[Recorded data]
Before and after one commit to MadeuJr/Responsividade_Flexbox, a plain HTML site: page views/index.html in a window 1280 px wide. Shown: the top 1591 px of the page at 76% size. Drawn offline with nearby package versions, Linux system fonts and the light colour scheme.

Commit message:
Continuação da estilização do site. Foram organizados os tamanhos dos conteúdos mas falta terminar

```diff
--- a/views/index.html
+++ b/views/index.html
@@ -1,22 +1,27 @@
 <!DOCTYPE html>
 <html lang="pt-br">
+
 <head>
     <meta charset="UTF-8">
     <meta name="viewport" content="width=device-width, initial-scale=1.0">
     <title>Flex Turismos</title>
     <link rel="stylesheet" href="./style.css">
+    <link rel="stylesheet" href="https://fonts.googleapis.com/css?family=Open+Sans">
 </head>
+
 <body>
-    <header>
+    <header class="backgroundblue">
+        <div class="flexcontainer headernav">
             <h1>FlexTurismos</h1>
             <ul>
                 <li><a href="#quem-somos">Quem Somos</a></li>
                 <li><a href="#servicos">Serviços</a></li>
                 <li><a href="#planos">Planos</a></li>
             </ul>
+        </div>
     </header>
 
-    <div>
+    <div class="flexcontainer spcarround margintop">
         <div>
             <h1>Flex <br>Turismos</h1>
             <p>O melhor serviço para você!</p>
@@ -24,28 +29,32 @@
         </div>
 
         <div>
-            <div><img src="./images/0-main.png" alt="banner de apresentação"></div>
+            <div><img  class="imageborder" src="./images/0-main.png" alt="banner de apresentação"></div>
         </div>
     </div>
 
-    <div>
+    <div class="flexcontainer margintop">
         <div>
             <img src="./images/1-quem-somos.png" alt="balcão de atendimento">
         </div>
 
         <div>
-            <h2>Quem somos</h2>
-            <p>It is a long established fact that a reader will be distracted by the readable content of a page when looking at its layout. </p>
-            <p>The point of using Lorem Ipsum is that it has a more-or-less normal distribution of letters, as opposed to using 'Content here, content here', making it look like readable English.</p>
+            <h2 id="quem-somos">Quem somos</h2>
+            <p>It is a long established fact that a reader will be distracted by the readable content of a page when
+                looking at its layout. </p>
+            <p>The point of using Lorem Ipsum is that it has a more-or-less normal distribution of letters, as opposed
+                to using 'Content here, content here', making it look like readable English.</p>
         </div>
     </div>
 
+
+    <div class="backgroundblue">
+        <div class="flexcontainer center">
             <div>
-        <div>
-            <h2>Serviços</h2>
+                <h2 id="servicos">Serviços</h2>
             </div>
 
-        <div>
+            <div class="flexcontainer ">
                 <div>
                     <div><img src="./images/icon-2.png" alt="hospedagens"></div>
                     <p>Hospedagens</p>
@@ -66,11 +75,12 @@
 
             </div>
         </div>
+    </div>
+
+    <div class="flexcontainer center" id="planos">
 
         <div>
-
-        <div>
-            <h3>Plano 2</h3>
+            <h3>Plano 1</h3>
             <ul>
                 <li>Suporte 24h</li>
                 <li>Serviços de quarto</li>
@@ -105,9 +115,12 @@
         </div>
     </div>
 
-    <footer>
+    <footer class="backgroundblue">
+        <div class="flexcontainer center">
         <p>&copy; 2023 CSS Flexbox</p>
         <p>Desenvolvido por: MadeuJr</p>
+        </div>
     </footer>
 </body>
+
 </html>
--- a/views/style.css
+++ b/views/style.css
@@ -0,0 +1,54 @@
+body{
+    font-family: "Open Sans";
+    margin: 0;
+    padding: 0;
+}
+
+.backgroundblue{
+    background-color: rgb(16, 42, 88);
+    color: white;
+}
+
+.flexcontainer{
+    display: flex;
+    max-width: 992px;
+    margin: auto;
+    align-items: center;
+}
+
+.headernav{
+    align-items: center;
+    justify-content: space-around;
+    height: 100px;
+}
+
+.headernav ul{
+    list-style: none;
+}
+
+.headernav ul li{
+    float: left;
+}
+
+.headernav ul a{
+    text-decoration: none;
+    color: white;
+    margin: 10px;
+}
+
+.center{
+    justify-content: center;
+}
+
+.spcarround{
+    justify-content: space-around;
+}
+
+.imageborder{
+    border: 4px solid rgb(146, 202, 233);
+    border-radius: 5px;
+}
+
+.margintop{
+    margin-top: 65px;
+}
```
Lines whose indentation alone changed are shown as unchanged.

WORK INSTRUCTIONS ->
Extract each record, keeping it identical to the original.

ANSWER SPACE ->
Before and after one commit to MadeuJr/Responsividade_Flexbox, a plain HTML site: page views/index.html in a window 1280 px wide. Shown: the top 1591 px of the page at 76% size. Drawn offline with nearby package versions, Linux system fonts and the light colour scheme.

Commit message:
Continuação da estilização do site. Foram organizados os tamanhos dos conteúdos mas falta terminar

```diff
--- a/views/index.html
+++ b/views/index.html
@@ -1,22 +1,27 @@
 <!DOCTYPE html>
 <html lang="pt-br">
+
 <head>
     <meta charset="UTF-8">
     <meta name="viewport" content="width=device-width, initial-scale=1.0">
     <title>Flex Turismos</title>
     <link rel="stylesheet" href="./style.css">
+    <link rel="stylesheet" href="https://fonts.googleapis.com/css?family=Open+Sans">
 </head>
+
 <body>
-    <header>
+    <header class="backgroundblue">
+        <div class="flexcontainer headernav">
             <h1>FlexTurismos</h1>
             <ul>
                 <li><a href="#quem-somos">Quem Somos</a></li>
                 <li><a href="#servicos">Serviços</a></li>
                 <li><a href="#planos">Planos</a></li>
             </ul>
+        </div>
     </header>
 
-    <div>
+    <div class="flexcontainer spcarround margintop">
         <div>
             <h1>Flex <br>Turismos</h1>
             <p>O melhor serviço para você!</p>
@@ -24,28 +29,32 @@
         </div>
 
         <div>
-            <div><img src="./images/0-main.png" alt="banner de apresentação"></div>
+            <div><img  class="imageborder" src="./images/0-main.png" alt="banner de apresentação"></div>
         </div>
     </div>
 
-    <div>
+    <div class="flexcontainer margintop">
         <div>
             <img src="./images/1-quem-somos.png" alt="balcão de atendimento">
         </div>
 
         <div>
-            <h2>Quem somos</h2>
-            <p>It is a long established fact that a reader will be distracted by the readable content of a page when looking at its layout. </p>
-            <p>The point of using Lorem Ipsum is that it has a more-or-less normal distribution of letters, as opposed to using 'Content here, content here', making it look like readable English.</p>
+            <h2 id="quem-somos">Quem somos</h2>
+            <p>It is a long established fact that a reader will be distracted by the readable content of a page when
+                looking at its layout. </p>
+            <p>The point of using Lorem Ipsum is that it has a more-or-less normal distribution of letters, as opposed
+                to using 'Content here, content here', making it look like readable English.</p>
         </div>
     </div>
 
+
+    <div class="backgroundblue">
+        <div class="flexcontainer center">
             <div>
-        <div>
-            <h2>Serviços</h2>
+                <h2 id="servicos">Serviços</h2>
             </div>
 
-        <div>
+            <div class="flexcontainer ">
                 <div>
                     <div><img src="./images/icon-2.png" alt="hospedagens"></div>
                     <p>Hospedagens</p>
@@ -66,11 +75,12 @@
 
             </div>
         </div>
+    </div>
+
+    <div class="flexcontainer center" id="planos">
 
         <div>
-
-        <div>
-            <h3>Plano 2</h3>
+            <h3>Plano 1</h3>
             <ul>
                 <li>Suporte 24h</li>
                 <li>Serviços de quarto</li>
@@ -105,9 +115,12 @@
         </div>
     </div>
 
-    <footer>
+    <footer class="backgroundblue">
+        <div class="flexcontainer center">
         <p>&copy; 2023 CSS Flexbox</p>
         <p>Desenvolvido por: MadeuJr</p>
+        </div>
     </footer>
 </body>
+
 </html>
--- a/views/style.css
+++ b/views/style.css
@@ -0,0 +1,54 @@
+body{
+    font-family: "Open Sans";
+    margin: 0;
+    padding: 0;
+}
+
+.backgroundblue{
+    background-color: rgb(16, 42, 88);
+    color: white;
+}
+
+.flexcontainer{
+    display: flex;
+    max-width: 992px;
+    margin: auto;
+    align-items: center;
+}
+
+.headernav{
+    align-items: center;
+    justify-content: space-around;
+    height: 100px;
+}
+
+.headernav ul{
+    list-style: none;
+}
+
+.headernav ul li{
+    float: left;
+}
+
+.headernav ul a{
+    text-decoration: none;
+    color: white;
+    margin: 10px;
+}
+
+.center{
+    justify-content: center;
+}
+
+.spcarround{
+    justify-content: space-around;
+}
+
+.imageborder{
+    border: 4px solid rgb(146, 202, 233);
+    border-radius: 5px;
+}
+
+.margintop{
+    margin-top: 65px;
+}
```
Lines whose indentation alone changed are shown as unchanged.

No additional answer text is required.